And those real estate prices! In, say, Henderson, Nevada, you wouldn't have to spend over $400,000 for a home and carry that murderous mortgage. You could get a home that's brand new, twice the size of your old one, with an attached garage (no flimsy carport), and three times as beautiful for $299,000. The average price of a single-family home in Loudoun County, one of the pricier of the Sprinkler Cities, was $166,824 in 2001, which was an 11 percent increase over the year before. Imagine that! A mortgage under 200 grand! A great anvil would be lifted from your shoulders. More free money for you to spend on yourself. More free time to enjoy. More Freedom!
Plus, if you moved to a Sprinkler City there would be liberation of a subtler kind. The old suburbs have become socially urbanized. They've become stratified. Two sorts of people have begun to move in and ruin the middle-class equality of the development you grew up in: the rich and the poor.
There are, first, the poor immigrants, from Mexico, Vietnam, and the Philippines. They come in, a dozen to a house, and they introduce an element of unpredictability to what was a comforting milieu. They shout. They're less tidy. Their teenage boys seem to get involved with gangs and cars. Suddenly you feel you will lose control of your children. You begin to feel a new level of anxiety in the neighborhood. It is exactly the level of anxiety--sometimes intermingled with racism--your parents felt when they moved from their old neighborhood to the suburbs in the first place.

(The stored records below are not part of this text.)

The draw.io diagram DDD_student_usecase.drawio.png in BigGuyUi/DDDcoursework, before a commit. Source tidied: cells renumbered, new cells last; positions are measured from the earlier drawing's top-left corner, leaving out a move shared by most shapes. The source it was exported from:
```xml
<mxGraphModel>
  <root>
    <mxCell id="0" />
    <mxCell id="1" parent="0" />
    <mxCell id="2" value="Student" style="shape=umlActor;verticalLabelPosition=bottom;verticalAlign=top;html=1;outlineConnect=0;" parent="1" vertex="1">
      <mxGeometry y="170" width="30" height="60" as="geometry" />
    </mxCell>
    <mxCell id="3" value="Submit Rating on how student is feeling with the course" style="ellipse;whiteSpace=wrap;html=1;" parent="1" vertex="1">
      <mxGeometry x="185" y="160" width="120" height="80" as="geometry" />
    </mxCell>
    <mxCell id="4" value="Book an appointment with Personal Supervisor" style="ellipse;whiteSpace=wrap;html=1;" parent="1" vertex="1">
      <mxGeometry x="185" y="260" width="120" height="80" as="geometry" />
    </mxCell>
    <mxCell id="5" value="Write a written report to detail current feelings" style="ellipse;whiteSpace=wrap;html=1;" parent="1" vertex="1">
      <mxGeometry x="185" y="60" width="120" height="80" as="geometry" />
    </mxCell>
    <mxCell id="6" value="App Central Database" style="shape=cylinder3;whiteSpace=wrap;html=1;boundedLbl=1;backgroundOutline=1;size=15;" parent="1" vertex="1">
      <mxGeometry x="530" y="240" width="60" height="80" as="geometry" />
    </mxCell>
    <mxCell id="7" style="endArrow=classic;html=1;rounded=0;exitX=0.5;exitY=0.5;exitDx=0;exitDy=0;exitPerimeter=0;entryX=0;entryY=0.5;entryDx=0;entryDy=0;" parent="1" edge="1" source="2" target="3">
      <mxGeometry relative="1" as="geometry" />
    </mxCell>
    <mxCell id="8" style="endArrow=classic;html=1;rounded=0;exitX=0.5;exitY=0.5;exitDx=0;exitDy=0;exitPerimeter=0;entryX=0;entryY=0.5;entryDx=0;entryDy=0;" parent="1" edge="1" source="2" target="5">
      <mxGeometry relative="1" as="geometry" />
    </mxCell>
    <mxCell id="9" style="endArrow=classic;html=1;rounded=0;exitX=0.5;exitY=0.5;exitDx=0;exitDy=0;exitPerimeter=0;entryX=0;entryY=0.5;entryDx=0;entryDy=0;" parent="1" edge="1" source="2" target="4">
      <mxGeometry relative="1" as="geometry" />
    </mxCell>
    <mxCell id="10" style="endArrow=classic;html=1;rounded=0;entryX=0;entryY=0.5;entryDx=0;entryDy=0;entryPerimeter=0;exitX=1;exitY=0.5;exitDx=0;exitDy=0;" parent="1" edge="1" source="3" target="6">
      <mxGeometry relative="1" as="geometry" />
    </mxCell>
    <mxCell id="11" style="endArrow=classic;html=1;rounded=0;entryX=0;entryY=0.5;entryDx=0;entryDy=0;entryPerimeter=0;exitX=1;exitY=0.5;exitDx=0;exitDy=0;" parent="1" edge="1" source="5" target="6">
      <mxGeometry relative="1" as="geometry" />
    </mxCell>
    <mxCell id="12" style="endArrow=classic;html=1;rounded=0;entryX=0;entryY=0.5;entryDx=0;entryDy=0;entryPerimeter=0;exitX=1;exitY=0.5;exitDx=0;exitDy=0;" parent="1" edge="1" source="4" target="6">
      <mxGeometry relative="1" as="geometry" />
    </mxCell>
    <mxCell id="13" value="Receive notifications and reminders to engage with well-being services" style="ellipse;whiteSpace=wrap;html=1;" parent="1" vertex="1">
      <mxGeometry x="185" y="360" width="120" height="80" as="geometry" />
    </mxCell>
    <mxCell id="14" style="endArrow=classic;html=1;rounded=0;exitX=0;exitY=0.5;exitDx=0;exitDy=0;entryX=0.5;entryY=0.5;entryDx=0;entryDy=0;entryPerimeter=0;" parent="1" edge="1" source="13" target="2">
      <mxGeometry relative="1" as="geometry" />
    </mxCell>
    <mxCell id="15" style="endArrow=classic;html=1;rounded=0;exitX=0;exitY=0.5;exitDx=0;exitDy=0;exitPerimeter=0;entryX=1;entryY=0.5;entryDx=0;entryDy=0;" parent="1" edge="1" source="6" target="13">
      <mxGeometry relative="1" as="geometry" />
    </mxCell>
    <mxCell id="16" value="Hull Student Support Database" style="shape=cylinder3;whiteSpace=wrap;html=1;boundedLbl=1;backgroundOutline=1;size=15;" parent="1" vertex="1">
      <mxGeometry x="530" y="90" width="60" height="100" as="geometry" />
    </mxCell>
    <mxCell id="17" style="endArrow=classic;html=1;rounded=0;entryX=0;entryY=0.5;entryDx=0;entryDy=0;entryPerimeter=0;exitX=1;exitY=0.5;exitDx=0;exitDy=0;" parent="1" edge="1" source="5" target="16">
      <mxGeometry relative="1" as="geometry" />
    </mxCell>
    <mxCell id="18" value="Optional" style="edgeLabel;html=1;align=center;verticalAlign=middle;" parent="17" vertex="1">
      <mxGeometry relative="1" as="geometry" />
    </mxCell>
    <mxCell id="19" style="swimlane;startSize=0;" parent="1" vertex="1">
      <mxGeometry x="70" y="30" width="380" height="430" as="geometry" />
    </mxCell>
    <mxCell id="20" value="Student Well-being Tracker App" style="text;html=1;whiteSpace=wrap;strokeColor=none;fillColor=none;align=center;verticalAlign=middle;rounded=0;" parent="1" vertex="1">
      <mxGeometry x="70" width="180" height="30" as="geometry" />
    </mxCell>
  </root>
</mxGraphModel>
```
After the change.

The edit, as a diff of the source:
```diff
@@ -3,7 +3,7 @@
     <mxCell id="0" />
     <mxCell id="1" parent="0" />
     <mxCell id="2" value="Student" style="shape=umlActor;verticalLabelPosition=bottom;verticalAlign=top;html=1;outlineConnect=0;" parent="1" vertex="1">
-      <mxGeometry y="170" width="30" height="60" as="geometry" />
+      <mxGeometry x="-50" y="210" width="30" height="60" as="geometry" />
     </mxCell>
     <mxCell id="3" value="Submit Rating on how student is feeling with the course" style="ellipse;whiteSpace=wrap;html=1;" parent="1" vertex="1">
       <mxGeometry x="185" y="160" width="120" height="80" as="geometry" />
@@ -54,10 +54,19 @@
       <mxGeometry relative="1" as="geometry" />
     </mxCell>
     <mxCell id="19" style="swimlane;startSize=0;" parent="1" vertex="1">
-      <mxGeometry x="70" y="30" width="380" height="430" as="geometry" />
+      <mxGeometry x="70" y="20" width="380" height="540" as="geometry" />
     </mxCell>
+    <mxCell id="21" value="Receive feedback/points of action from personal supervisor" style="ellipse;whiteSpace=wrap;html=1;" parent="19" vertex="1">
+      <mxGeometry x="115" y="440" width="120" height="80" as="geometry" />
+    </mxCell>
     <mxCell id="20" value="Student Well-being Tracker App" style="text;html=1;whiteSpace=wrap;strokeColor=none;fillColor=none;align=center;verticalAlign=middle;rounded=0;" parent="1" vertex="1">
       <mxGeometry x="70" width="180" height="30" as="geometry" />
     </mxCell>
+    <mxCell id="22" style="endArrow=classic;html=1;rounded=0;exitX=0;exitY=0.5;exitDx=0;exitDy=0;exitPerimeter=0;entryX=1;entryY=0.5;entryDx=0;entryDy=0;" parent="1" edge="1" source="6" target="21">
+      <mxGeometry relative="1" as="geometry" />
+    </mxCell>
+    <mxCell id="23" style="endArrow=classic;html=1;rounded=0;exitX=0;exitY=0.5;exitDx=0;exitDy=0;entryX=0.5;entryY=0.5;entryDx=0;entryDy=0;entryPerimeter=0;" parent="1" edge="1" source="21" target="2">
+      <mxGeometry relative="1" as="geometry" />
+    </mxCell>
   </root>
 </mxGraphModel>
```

And then there are the rich. Suddenly many of the old ramblers are being knocked down by lawyers who proceed to erect 4,000-square-foot arts and crafts bungalows with two-car garages for their Volvos. Suddenly cars in the neighborhoods have window and bumper stickers that never used to be there in the past: "Yale," "The Friends School," "Million Mom March." The local stores are changing too. Gone are the hardware stores and barber shops. Now there are Afghan restaurants, Marin County bistros, and environmentally sensitive and extremely expensive bakeries.
And these new people, while successful and upstanding, are also . . . snobs. They're doctors and lawyers and journalists and media consultants. They went to fancy colleges and they consider themselves superior to you if you sell home-security systems or if you are a mechanical engineer, and in subtle yet patronizing ways they let you knowit.
I recently interviewed a woman in Loudoun County who said she had grown up and lived most of her life in Bethesda, Maryland, which is an upscale suburb close to Washington. When I asked why she left Bethesda, she hissed "I hate it there now" with a fervor that took me by surprise. And as we spoke, it became clear that it was precisely the "improvements" she hated: the new movie theater that shows only foreign films, the explosion of French, Turkish, and new wave restaurants, the streets choked with German cars and Lexus SUVs, the doctors and lawyers and journalists with their educated-class one-upmanship.
These new people may live in the old suburbs but they hate suburbanites. They hate sprawl, big-box stores, automobile culture. The words they use about suburbanites are: synthetic, bland, sterile, self-absorbed, disengaged. They look down on people who like suburbs. They don't like their lawn statuary, their Hallmark greeting cards, their Ethan Allen furniture, their megachurches, the seasonal banners the old residents hang out in front of their houses, their untroubled attitude toward McDonald's and Dairy Queen, their Thomas Kinkade fantasy paintings. And all the original suburbanites who were peacefully enjoying their suburb until the anti-suburban suburbanites moved in notice the condescension, and they do what Americans have always done when faced with disapproval, anxiety, and potential conflict. They move away. The pincer movements get them: the rich and the poor, the commutes and the mortgages, the prices and the alienation. And pretty soon it's Henderson, Nevada, here we come.